Lastly and the newest installment to the series is Declaration and we join Noah in the midst of a firefight helping the rebels stand strong against the Poligarchy’s army that is bent on ruling the galaxy. What we are learning throughout the story is that Noah and his family, with their time travel skills can go back and alter the past, and perhaps prevent the mess that is the world they know now.
Noah is now 14, and his perspective and voicing have aged with him: confidence from past encounters and his confidence in both his ‘team’ and his own abilities have contributed to this noticeable maturing of the character. Yes, he is still young, but the core traits of his personality that were so endearing in the earlier volumes are still prevalent, with the solid family/tea relationships that are a mainstay of the story.

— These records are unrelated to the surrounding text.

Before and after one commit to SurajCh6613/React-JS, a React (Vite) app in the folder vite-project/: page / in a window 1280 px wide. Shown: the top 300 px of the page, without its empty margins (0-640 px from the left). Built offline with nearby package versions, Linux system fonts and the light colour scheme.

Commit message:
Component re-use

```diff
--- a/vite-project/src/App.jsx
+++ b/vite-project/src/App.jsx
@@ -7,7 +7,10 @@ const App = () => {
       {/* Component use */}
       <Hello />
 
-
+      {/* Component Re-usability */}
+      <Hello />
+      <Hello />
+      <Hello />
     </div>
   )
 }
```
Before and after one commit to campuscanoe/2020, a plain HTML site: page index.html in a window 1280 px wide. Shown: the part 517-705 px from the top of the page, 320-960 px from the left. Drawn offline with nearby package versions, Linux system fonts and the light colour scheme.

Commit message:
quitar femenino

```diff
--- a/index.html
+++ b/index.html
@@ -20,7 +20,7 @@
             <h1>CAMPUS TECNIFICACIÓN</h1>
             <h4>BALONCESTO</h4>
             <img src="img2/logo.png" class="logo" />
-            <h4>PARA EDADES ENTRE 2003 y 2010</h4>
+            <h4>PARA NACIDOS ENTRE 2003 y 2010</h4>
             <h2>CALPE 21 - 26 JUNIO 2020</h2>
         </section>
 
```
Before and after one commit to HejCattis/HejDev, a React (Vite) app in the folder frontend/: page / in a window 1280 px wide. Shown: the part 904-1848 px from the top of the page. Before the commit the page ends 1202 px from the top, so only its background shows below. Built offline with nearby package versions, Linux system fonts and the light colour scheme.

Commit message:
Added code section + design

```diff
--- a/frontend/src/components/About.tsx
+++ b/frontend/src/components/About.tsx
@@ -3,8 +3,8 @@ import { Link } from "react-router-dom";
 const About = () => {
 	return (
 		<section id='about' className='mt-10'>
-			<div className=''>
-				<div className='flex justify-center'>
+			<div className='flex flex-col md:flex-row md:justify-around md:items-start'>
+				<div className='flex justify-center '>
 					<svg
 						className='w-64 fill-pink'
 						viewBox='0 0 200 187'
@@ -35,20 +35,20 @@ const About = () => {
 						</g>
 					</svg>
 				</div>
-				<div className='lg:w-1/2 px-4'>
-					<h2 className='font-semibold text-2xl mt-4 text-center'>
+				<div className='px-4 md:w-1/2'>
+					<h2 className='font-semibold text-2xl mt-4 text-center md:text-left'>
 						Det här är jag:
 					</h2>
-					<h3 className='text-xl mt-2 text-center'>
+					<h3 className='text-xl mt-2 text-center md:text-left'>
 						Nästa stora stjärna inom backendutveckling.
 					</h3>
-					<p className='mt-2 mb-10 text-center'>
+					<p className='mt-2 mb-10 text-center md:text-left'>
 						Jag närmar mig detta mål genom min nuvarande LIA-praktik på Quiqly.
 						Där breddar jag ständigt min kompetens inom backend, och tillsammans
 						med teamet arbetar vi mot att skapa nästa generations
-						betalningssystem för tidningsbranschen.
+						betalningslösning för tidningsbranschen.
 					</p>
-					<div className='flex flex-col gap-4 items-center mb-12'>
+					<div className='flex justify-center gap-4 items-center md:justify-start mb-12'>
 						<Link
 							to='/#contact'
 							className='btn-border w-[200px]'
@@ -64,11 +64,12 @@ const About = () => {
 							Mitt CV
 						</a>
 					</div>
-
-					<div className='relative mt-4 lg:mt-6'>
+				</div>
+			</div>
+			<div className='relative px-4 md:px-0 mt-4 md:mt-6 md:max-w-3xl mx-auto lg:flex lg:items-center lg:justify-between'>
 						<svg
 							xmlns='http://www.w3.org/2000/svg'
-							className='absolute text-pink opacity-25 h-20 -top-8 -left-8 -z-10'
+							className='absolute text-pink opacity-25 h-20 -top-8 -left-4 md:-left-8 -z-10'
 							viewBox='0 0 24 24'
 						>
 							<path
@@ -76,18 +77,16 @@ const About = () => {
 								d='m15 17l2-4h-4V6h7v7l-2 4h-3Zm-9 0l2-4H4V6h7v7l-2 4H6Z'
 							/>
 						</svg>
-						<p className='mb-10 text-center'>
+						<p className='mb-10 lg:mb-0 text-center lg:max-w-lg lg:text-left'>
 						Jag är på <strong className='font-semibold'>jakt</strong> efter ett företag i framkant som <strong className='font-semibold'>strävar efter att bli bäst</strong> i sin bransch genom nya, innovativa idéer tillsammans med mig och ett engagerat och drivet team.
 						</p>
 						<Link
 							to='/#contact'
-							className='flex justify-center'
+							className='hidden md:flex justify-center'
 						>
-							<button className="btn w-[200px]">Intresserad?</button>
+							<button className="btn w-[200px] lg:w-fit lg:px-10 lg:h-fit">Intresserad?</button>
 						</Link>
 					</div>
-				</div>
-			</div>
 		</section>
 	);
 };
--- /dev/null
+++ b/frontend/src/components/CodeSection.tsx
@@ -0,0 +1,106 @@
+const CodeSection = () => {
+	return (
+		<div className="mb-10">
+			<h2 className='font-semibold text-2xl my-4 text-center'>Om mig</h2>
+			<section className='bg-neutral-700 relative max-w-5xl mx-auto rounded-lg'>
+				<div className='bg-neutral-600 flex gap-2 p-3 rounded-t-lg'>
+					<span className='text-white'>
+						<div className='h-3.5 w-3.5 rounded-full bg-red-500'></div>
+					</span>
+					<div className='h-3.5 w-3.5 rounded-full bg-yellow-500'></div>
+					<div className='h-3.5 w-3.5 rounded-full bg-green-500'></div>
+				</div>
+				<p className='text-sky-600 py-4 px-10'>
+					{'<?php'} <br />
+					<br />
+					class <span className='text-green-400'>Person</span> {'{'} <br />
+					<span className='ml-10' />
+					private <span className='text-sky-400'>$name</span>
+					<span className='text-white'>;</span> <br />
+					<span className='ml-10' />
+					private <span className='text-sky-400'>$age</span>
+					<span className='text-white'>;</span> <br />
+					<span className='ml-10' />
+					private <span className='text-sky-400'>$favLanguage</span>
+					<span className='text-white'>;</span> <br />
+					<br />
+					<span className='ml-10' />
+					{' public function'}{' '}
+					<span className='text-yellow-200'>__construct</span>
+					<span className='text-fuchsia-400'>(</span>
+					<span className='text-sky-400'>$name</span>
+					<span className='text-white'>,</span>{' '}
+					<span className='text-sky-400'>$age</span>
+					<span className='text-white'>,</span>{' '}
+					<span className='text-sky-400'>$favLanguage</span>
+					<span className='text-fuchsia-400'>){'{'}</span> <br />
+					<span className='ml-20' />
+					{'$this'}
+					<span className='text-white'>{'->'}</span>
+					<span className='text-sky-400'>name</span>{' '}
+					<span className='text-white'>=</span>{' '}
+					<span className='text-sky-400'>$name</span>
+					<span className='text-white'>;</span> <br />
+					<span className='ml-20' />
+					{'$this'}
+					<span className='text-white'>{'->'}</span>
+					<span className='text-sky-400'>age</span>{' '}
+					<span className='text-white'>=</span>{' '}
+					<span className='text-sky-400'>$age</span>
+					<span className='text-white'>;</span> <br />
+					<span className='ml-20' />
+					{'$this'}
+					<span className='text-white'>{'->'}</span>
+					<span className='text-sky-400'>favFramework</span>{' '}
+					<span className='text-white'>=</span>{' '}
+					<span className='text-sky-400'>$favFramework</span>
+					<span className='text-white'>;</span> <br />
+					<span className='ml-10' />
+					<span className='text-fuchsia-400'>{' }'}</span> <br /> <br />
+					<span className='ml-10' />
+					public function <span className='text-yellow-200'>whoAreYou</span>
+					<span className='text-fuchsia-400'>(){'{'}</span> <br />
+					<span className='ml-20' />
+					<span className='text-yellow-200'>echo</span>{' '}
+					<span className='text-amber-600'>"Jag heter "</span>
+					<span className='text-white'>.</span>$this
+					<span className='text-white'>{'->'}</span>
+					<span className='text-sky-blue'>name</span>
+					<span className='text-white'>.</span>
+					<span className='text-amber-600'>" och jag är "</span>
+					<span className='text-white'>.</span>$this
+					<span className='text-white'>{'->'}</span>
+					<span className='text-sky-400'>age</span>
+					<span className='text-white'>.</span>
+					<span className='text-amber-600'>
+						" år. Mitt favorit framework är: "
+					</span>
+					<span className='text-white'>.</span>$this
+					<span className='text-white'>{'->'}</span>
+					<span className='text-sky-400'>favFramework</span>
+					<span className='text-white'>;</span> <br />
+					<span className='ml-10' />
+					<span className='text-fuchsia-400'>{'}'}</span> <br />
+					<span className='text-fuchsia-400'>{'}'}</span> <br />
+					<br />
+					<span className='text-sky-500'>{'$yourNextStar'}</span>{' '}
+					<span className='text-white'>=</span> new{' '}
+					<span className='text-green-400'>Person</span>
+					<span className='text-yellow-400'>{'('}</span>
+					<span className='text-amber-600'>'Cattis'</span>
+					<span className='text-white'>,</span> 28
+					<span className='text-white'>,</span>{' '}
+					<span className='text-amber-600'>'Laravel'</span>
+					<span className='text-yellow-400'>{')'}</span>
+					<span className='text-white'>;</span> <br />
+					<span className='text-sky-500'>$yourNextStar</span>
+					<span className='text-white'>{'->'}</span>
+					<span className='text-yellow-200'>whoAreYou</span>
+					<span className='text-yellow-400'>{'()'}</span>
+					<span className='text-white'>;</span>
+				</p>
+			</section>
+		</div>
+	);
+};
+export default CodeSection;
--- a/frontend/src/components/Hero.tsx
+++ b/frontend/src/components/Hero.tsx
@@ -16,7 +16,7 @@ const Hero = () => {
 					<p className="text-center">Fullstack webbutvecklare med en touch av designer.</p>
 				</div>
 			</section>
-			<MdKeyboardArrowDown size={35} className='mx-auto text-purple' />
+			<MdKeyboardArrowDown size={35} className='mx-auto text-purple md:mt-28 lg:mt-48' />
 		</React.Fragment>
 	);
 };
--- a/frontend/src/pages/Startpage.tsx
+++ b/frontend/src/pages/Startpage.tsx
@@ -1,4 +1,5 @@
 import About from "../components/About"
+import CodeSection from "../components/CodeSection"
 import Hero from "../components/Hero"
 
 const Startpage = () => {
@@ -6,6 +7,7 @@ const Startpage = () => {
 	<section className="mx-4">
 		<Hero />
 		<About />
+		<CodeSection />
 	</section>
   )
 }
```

We are in boy-heaven in this story: action, gadgets, a clear enemy and a clear goal and hero to cheer for. Continuing to confront head-on several social issues, and questions of what is really in the best interests of everyone, the story manages to work on several levels, keeping readers engaged throughout.
I’m not the target audience for this book, but I was completely captured by the characters, the action and the issues and questions: set in fantasy but integrating concepts and engaging readers with a fun tale that teaches as it entertains.
This was a lovely addition to the series: highlighted with illustrations found only in the omnibus edition that add a bit of whimsy to the page.
I received an eArc copy of the book for purpose of honest review. I was not compensated for this review: all conclusions are my own responsibility.
Most Recent Customer Reviews
It's been a while since I've reviewed a book here, but this is a special occasion.Read more